[Start of section]

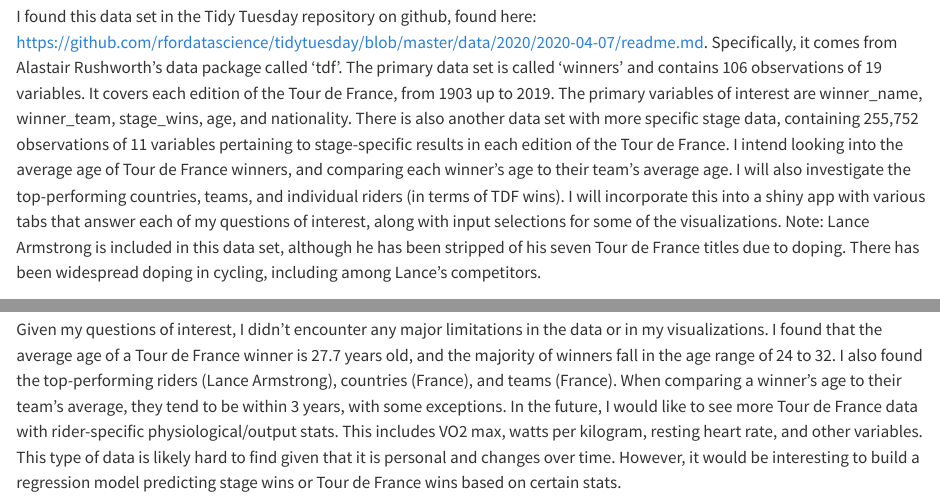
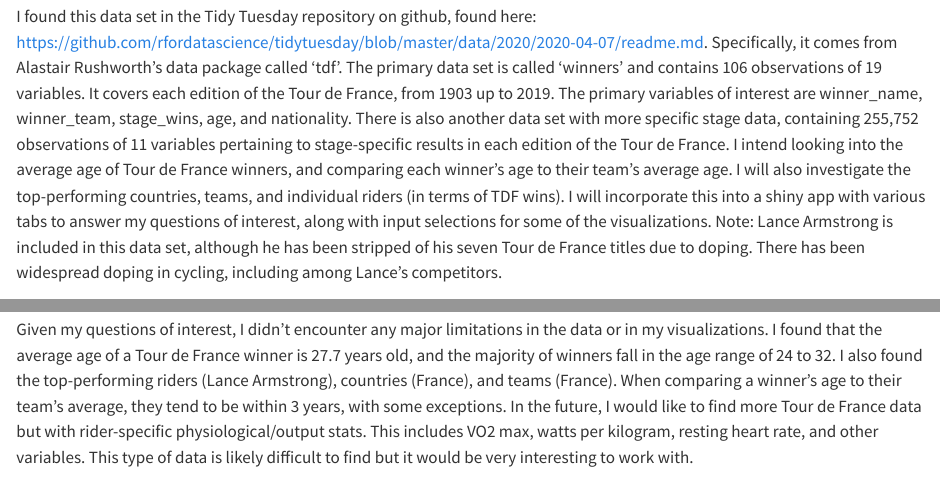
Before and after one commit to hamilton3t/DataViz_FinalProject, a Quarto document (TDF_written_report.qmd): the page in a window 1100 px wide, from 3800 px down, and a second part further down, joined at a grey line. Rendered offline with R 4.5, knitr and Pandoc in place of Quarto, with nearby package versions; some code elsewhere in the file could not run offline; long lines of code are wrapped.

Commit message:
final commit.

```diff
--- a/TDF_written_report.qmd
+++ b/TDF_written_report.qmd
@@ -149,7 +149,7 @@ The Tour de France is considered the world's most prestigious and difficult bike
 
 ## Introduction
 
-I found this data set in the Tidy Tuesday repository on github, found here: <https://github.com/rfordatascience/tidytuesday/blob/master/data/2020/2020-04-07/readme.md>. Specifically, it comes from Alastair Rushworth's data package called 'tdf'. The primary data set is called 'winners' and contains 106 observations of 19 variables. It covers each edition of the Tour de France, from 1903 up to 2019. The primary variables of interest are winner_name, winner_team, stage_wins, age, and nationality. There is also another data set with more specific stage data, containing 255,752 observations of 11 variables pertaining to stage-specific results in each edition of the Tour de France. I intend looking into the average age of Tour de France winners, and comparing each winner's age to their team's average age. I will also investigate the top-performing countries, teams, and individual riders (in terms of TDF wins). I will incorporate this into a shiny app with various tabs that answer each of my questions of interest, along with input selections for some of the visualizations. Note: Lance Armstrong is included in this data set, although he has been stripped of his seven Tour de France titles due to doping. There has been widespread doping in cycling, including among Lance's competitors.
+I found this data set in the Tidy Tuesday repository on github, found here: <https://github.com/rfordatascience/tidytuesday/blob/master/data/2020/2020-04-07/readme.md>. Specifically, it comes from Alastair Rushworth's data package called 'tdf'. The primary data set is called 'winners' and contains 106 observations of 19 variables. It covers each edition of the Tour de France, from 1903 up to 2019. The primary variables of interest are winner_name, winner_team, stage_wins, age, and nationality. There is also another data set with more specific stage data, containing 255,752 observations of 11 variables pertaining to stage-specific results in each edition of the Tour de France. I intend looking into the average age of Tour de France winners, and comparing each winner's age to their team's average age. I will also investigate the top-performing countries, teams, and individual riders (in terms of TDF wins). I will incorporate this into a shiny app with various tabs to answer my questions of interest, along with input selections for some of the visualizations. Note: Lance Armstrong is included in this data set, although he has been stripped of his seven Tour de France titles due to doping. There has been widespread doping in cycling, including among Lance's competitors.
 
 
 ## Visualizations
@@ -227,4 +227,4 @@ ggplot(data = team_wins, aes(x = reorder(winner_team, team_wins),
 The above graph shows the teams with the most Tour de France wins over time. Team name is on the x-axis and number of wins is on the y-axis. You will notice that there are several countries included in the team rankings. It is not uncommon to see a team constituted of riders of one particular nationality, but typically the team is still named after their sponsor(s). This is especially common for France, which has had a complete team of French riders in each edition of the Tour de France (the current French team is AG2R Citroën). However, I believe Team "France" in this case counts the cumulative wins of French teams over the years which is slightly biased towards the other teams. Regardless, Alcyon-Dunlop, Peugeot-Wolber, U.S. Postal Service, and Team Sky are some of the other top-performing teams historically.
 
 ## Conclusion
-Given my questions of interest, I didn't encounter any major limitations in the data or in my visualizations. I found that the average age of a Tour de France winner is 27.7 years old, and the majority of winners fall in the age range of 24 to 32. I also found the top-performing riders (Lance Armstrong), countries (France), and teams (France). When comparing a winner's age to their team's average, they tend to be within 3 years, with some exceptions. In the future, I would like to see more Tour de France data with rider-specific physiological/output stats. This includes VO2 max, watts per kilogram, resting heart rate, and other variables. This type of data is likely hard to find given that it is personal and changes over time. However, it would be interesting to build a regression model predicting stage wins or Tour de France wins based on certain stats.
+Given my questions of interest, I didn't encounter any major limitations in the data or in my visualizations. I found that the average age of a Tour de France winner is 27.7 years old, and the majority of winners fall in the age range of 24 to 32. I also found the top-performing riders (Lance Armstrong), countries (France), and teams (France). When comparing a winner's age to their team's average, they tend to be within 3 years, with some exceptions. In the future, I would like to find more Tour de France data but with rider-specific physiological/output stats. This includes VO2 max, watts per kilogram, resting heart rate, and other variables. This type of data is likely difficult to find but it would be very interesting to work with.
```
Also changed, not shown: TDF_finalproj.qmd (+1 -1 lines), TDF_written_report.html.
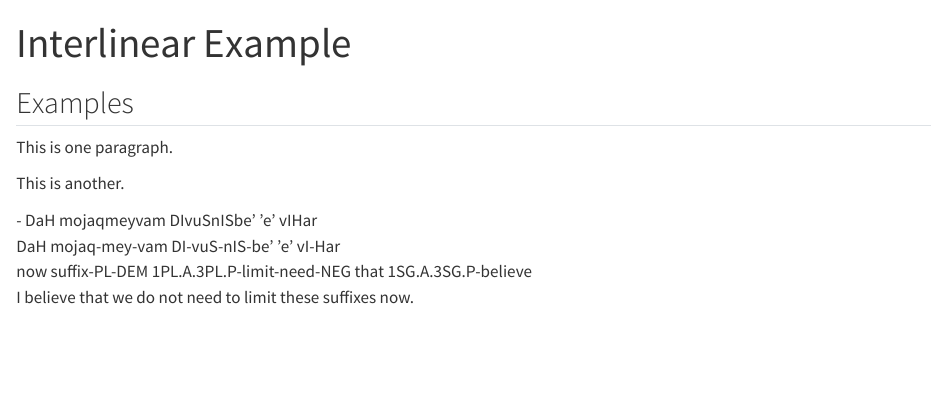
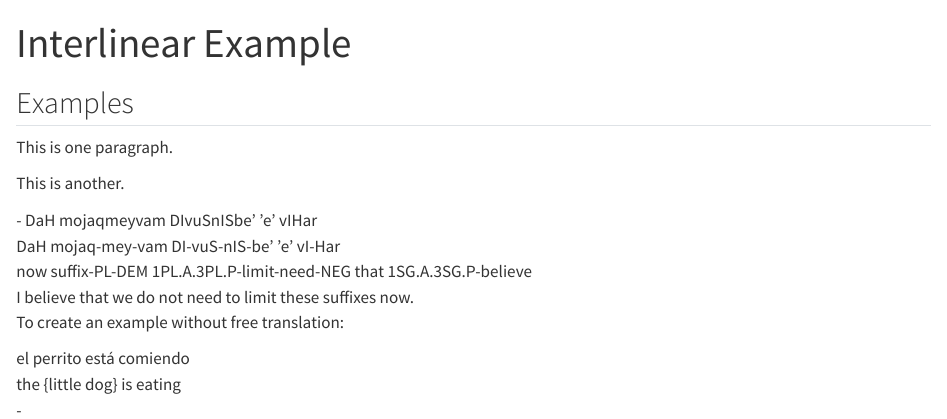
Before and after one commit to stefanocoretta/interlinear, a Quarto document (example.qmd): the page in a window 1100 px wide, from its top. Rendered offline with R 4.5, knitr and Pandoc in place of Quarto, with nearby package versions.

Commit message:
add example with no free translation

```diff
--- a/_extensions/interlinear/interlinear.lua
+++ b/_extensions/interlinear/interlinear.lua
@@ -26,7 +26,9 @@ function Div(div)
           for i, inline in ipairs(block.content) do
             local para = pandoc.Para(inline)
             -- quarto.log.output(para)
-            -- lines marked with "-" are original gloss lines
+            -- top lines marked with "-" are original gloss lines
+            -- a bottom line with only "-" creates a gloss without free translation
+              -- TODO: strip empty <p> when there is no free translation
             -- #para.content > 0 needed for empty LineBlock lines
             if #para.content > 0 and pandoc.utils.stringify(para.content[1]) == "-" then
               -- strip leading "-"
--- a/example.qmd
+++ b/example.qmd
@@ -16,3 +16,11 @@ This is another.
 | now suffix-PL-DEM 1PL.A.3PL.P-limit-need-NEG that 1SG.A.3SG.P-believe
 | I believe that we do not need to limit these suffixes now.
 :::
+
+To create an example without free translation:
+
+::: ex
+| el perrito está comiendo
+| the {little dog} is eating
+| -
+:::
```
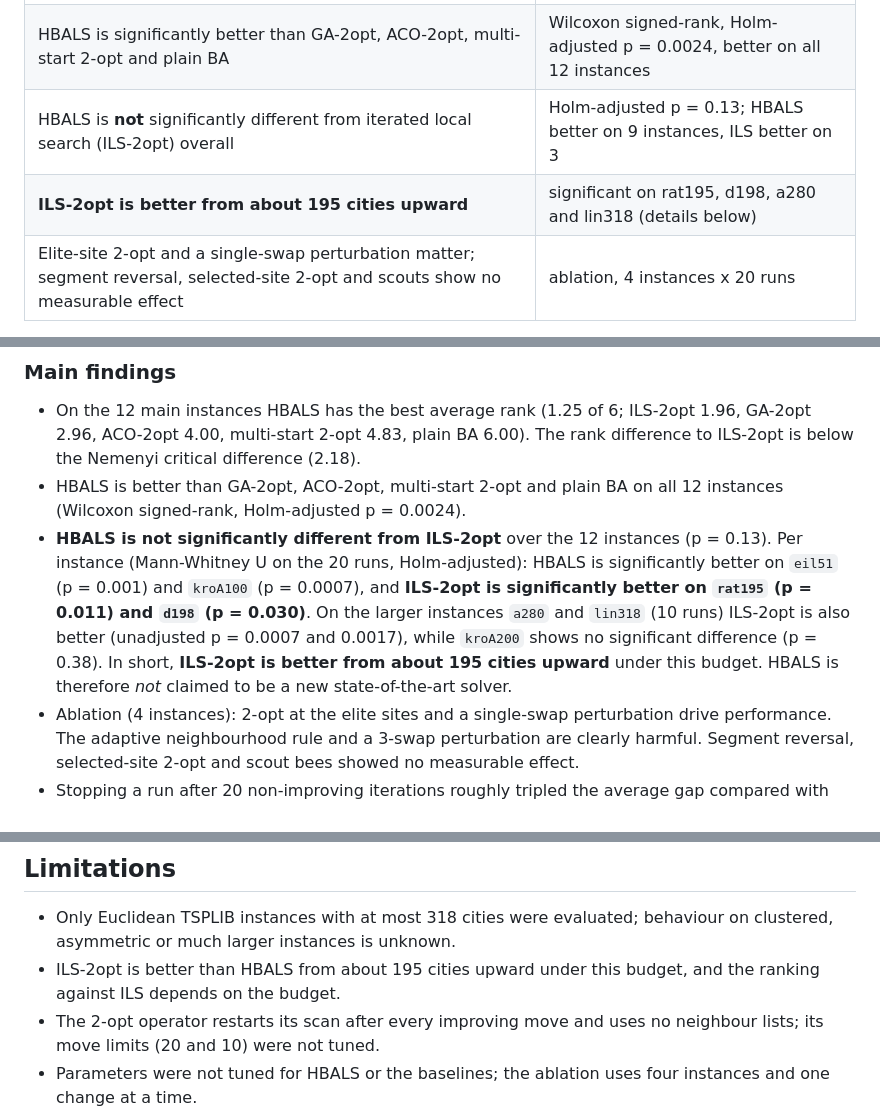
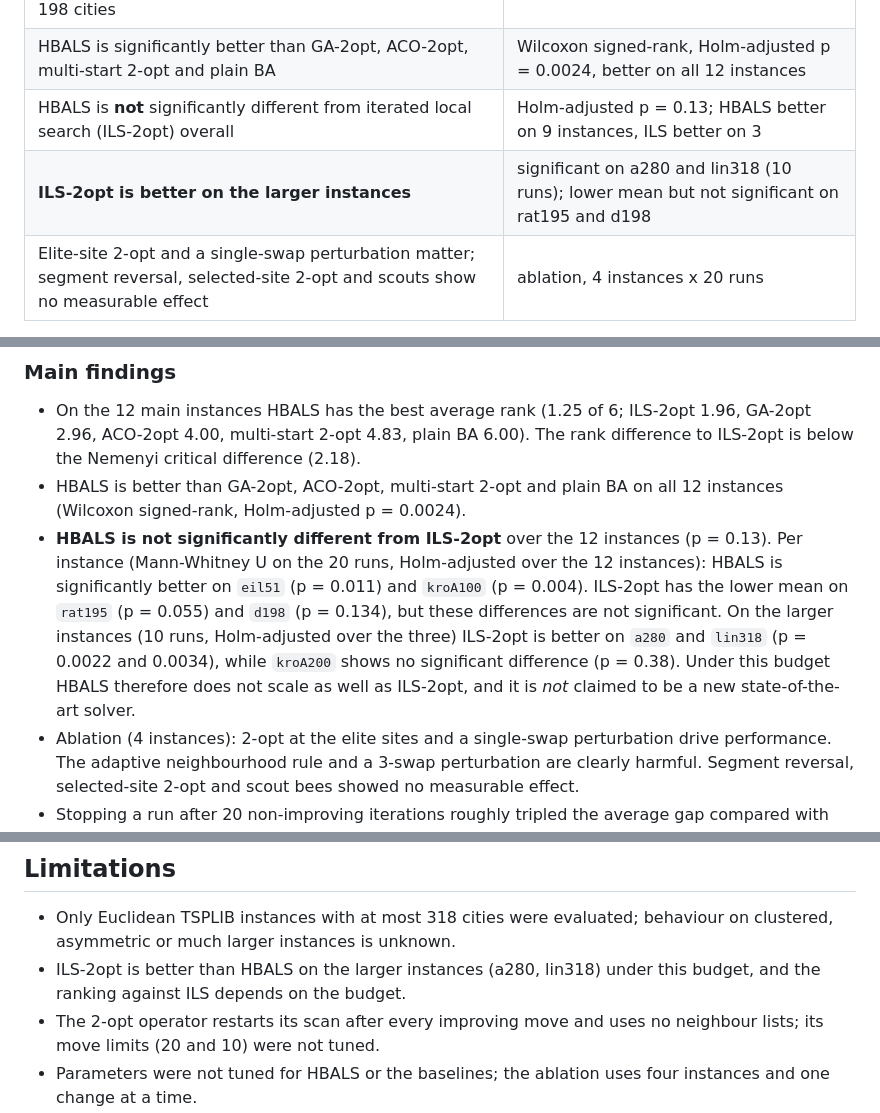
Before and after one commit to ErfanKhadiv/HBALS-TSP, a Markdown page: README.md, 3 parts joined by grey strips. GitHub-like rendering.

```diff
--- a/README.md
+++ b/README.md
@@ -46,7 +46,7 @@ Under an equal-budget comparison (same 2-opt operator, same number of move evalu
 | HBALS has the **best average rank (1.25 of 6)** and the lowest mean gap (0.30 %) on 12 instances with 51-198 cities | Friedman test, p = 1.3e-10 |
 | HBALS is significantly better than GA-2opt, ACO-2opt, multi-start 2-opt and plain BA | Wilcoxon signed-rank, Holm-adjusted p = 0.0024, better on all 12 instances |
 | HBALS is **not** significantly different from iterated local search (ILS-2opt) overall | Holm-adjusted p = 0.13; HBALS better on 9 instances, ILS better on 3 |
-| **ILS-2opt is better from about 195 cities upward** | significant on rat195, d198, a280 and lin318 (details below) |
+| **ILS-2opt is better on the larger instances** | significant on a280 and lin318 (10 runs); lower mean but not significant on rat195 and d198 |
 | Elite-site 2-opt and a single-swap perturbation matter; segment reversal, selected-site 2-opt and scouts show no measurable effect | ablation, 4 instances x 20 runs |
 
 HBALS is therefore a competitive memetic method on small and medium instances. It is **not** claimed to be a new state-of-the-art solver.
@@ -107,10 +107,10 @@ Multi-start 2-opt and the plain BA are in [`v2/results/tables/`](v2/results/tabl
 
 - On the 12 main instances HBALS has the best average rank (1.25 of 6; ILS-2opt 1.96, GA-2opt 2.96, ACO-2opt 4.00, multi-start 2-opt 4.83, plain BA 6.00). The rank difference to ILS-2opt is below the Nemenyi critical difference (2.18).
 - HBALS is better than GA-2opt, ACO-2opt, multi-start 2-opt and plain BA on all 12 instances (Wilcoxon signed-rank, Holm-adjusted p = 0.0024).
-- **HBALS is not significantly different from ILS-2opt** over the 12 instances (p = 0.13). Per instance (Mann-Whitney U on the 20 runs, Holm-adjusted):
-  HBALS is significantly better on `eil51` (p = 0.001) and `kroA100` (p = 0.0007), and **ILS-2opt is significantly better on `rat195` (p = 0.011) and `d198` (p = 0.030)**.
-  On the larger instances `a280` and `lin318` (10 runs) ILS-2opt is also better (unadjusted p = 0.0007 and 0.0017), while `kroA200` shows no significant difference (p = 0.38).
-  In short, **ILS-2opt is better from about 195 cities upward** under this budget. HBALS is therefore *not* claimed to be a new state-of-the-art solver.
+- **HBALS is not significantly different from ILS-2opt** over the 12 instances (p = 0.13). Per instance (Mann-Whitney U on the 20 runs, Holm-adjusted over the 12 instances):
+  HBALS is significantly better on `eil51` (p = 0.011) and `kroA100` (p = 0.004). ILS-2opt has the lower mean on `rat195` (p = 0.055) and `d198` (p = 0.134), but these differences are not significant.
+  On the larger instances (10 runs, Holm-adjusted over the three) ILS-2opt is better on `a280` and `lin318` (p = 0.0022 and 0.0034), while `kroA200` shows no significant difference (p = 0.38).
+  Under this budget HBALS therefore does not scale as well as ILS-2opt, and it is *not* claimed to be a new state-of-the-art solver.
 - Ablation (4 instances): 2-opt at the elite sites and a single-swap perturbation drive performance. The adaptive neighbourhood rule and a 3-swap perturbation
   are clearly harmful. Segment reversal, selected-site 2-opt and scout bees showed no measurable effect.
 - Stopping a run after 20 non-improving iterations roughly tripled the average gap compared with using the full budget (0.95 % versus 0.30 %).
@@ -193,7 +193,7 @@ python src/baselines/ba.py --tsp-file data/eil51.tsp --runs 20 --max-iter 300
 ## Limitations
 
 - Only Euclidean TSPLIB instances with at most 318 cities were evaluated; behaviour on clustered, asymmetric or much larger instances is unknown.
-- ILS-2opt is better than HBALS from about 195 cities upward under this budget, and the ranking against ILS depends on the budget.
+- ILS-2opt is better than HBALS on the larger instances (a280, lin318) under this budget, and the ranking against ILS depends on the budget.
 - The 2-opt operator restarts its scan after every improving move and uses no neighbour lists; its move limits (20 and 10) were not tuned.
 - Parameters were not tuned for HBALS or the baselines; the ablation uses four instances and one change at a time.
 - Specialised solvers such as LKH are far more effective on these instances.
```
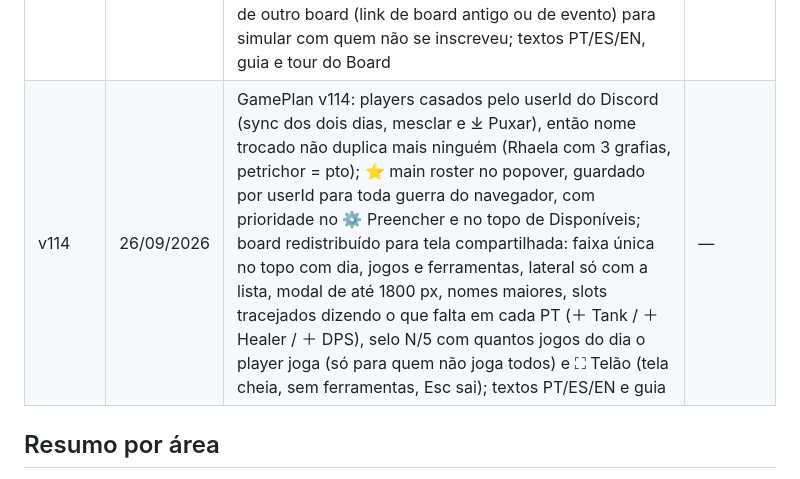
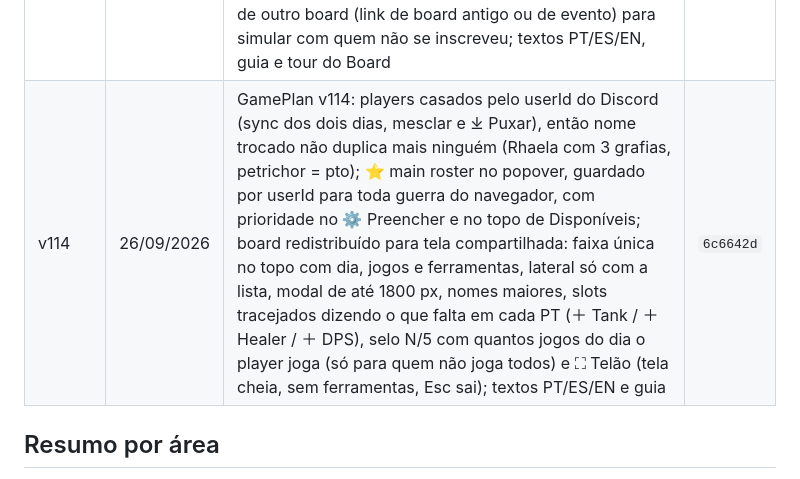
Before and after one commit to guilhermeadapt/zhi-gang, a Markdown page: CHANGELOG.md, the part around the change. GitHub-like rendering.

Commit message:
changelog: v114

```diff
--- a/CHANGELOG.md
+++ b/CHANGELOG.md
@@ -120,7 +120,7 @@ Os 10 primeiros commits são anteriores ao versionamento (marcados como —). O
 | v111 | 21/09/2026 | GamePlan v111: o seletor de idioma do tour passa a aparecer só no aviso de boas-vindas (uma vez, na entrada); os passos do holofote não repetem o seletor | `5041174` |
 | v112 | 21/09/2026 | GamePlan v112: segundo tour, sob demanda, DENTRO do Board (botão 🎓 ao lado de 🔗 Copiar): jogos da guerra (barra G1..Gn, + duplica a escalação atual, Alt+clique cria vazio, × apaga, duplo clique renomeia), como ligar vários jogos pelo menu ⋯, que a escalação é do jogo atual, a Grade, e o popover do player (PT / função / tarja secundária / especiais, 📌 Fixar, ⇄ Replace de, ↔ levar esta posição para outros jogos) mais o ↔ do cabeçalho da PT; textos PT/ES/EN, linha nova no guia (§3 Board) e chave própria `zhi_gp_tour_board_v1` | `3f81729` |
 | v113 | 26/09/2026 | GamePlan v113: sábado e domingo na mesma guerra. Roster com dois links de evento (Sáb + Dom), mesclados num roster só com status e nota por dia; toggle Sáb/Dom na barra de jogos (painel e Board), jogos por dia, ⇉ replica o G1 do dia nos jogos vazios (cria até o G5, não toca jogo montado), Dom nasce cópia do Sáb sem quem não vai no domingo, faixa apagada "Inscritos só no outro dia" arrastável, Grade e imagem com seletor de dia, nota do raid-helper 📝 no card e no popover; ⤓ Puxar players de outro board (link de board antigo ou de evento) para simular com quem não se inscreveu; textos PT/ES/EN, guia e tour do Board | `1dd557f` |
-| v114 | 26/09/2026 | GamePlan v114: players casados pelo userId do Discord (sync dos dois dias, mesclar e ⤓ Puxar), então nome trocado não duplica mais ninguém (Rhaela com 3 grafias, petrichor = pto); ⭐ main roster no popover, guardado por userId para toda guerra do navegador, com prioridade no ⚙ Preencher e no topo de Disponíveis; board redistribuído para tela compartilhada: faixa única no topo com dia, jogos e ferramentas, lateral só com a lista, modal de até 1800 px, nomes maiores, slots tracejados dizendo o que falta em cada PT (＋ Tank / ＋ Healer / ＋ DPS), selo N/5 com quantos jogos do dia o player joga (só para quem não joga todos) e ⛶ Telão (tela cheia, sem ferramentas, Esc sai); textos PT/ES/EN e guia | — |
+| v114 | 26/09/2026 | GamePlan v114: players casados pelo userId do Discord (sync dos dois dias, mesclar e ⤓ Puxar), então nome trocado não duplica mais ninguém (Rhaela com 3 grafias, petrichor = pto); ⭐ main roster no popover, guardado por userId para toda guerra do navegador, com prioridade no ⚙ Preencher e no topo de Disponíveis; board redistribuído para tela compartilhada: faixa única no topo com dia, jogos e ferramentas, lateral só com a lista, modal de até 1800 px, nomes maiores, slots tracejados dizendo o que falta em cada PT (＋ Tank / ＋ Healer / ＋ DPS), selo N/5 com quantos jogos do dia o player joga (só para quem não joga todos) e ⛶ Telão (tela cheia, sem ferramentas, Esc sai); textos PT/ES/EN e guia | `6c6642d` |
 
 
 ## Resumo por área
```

[End of section]

• **EXERCISE OBJECTIVE**
Check each line of the listing above. Copy the ones with the word "free".

• **SOLUTION BELOW**
add example with no free translation
+            -- a bottom line with only "-" creates a gloss without free translation
+              -- TODO: strip empty <p> when there is no free translation
+To create an example without free translation:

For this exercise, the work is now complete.